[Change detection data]

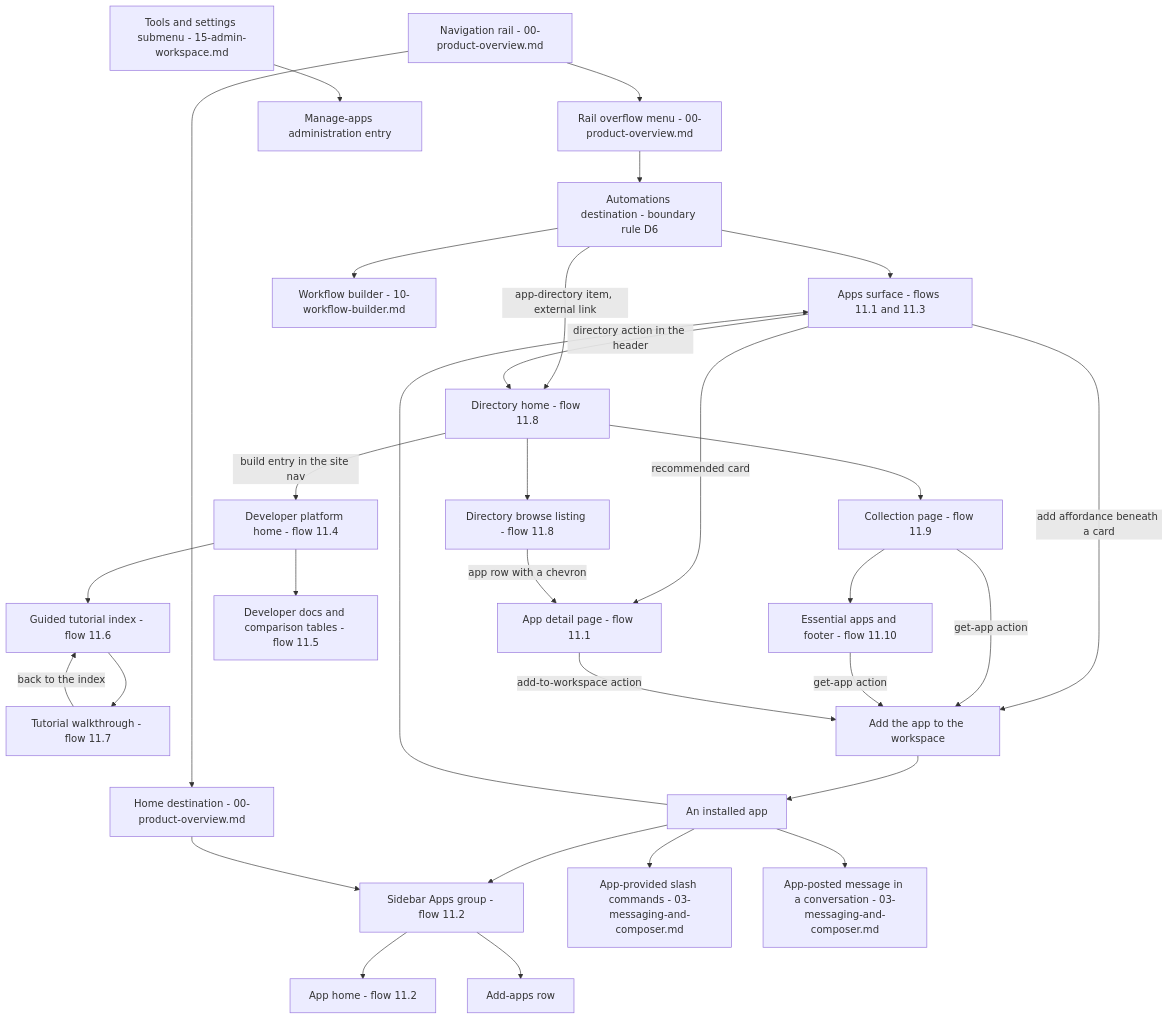
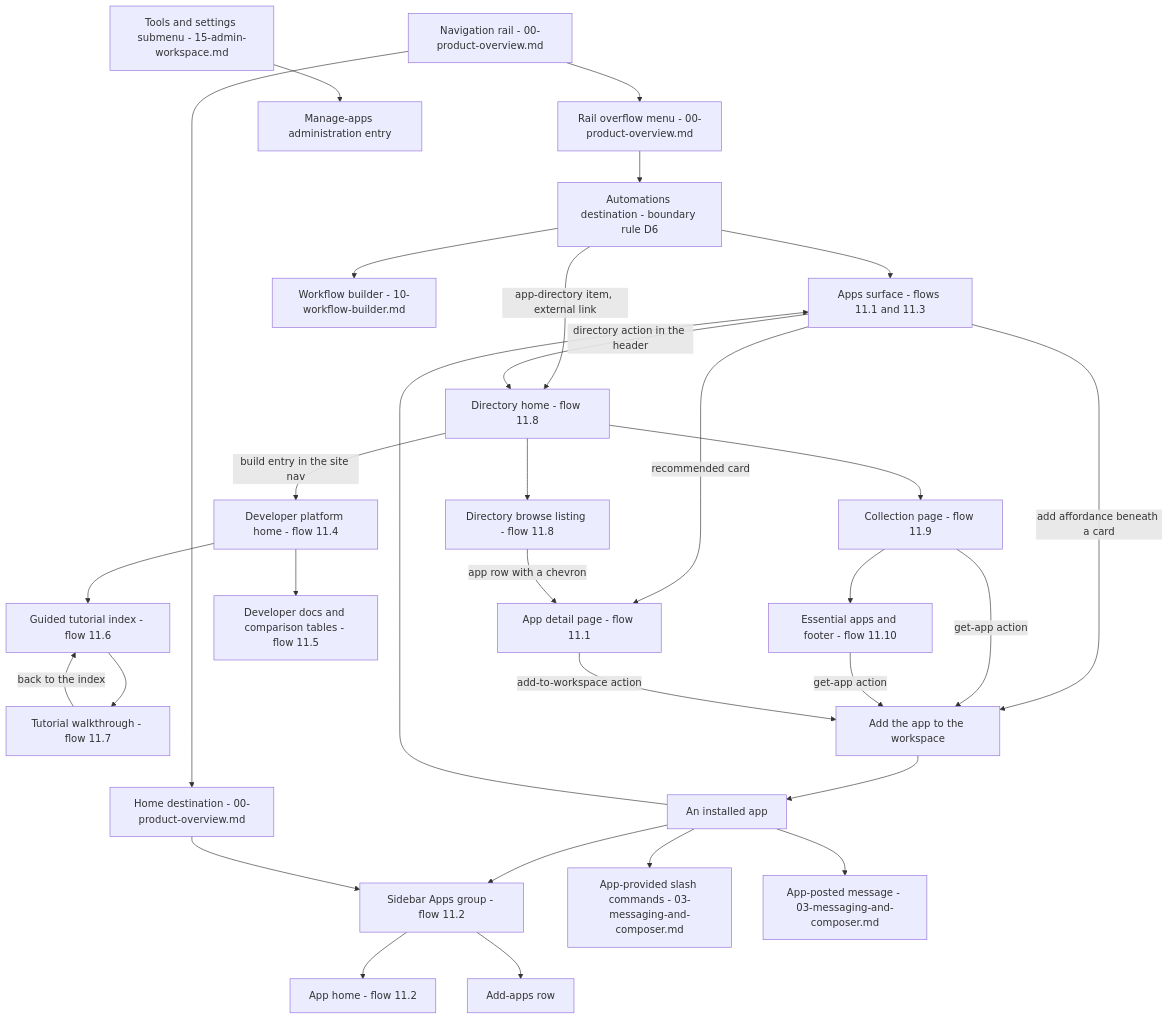
One commit to blitzy-research/blitzy-slack changed the diagram in docs/workflows/11-apps-and-integrations.md. Above: the diagram before and after it, drawn with Mermaid. The commit also changed 18 other files, not shown here.

````diff
--- a/docs/workflows/11-apps-and-integrations.md
+++ b/docs/workflows/11-apps-and-integrations.md
@@ -422,62 +422,62 @@
 ```mermaid
 flowchart TD
     RAIL["Navigation rail - 00-product-overview.md"]
     MORE["Rail overflow menu - 00-product-overview.md"]
     AUTO["Automations destination - boundary rule D6"]
     HOMEDEST["Home destination - 00-product-overview.md"]
     WSMENU["Tools and settings submenu - 15-admin-workspace.md"]
 
     APPSURF["Apps surface - flows 11.1 and 11.3"]
     BUILDER["Workflow builder - 10-workflow-builder.md"]
     SIDEAPPS["Sidebar Apps group - flow 11.2"]
     ADDAPPS["Add-apps row"]
     MANAGEAPPS["Manage-apps administration entry"]
 
     DIRHOME["Directory home - flow 11.8"]
     DIRBROWSE["Directory browse listing - flow 11.8"]
     DIRCOLL["Collection page - flow 11.9"]
     DIRESS["Essential apps and footer - flow 11.10"]
     DIRDETAIL["App detail page - flow 11.1"]
 
     DEVHOME["Developer platform home - flow 11.4"]
     DEVDOCS["Developer docs and comparison tables - flow 11.5"]
     DEVTUT["Guided tutorial index - flow 11.6"]
     DEVWALK["Tutorial walkthrough - flow 11.7"]
 
     ADD["Add the app to the workspace"]
     INSTALLED["An installed app"]
     APPHOME["App home - flow 11.2"]
     SLASHCMD["App-provided slash commands - 03-messaging-and-composer.md"]
-    APPMSG["App-posted message in a conversation - 03-messaging-and-composer.md"]
+    APPMSG["App-posted message - 03-messaging-and-composer.md"]
 
     RAIL --> MORE
     MORE --> AUTO
     AUTO --> APPSURF
     AUTO --> BUILDER
     AUTO -->|"app-directory item, external link"| DIRHOME
     APPSURF -->|"directory action in the header"| DIRHOME
     APPSURF -->|"recommended card"| DIRDETAIL
     APPSURF -->|"add affordance beneath a card"| ADD
     DIRHOME --> DIRBROWSE
     DIRHOME --> DIRCOLL
     DIRBROWSE -->|"app row with a chevron"| DIRDETAIL
     DIRCOLL --> DIRESS
     DIRCOLL -->|"get-app action"| ADD
     DIRESS -->|"get-app action"| ADD
     DIRDETAIL -->|"add-to-workspace action"| ADD
     DIRHOME -->|"build entry in the site nav"| DEVHOME
     DEVHOME --> DEVDOCS
     DEVHOME --> DEVTUT
     DEVTUT --> DEVWALK
     DEVWALK -->|"back to the index"| DEVTUT
     ADD --> INSTALLED
     INSTALLED --> APPSURF
     INSTALLED --> SIDEAPPS
     RAIL --> HOMEDEST
     HOMEDEST --> SIDEAPPS
     SIDEAPPS --> APPHOME
     SIDEAPPS --> ADDAPPS
     INSTALLED --> SLASHCMD
     INSTALLED --> APPMSG
     WSMENU --> MANAGEAPPS
 ```
````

ASSIGNMENT.
The line with "DEVHOME --> DEVDOCS" and all lines after it through the end of the data above: write these out exactly and add nothing.

RESULT OF THIS TASK.
     DEVHOME --> DEVDOCS
     DEVHOME --> DEVTUT
     DEVTUT --> DEVWALK
     DEVWALK -->|"back to the index"| DEVTUT
     ADD --> INSTALLED
     INSTALLED --> APPSURF
     INSTALLED --> SIDEAPPS
     RAIL --> HOMEDEST
     HOMEDEST --> SIDEAPPS
     SIDEAPPS --> APPHOME
     SIDEAPPS --> ADDAPPS
     INSTALLED --> SLASHCMD
     INSTALLED --> APPMSG
     WSMENU --> MANAGEAPPS
 ```
````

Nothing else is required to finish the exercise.